> PROBLEM TO WORK ON
Track down each line below containing the string "Green" and copy it.

(Revision tracking records)
Start of Block

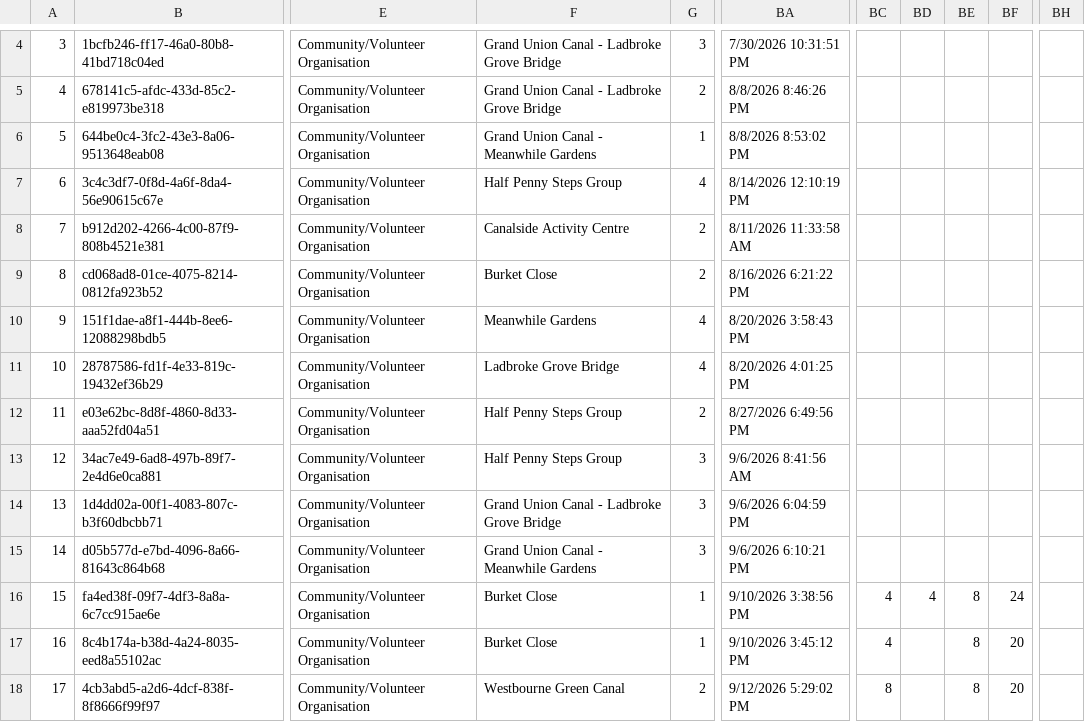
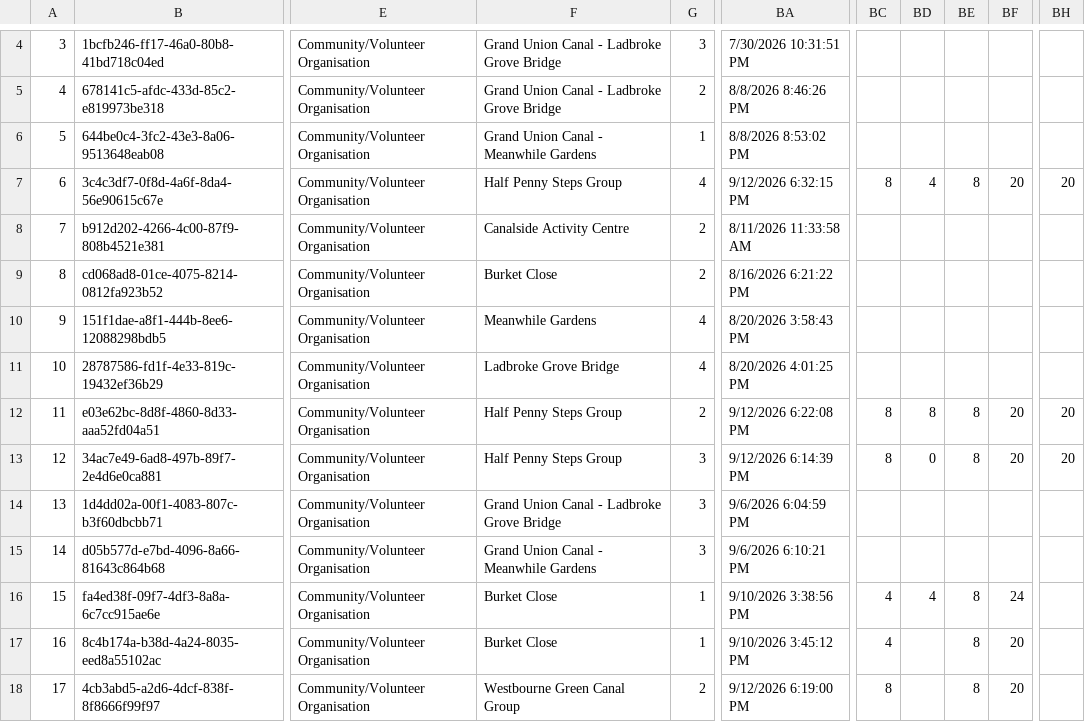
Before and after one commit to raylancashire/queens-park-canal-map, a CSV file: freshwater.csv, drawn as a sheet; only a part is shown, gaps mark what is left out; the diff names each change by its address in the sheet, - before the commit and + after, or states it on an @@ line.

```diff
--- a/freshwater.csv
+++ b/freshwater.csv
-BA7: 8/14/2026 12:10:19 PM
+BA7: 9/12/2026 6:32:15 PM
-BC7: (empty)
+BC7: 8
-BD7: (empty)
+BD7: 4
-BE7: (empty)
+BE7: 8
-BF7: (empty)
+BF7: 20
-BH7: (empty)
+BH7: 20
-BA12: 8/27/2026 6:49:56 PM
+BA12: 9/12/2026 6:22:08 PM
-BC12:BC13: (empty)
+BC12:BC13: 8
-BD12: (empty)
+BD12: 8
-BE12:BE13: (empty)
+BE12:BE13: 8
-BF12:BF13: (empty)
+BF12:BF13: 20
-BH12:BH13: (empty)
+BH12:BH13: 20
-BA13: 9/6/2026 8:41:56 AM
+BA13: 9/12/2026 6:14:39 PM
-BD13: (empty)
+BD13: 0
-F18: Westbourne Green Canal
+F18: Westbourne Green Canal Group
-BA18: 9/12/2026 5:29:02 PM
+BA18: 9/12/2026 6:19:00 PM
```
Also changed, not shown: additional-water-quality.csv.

End of Block

> ANSWER SECTION
-F18: Westbourne Green Canal
+F18: Westbourne Green Canal Group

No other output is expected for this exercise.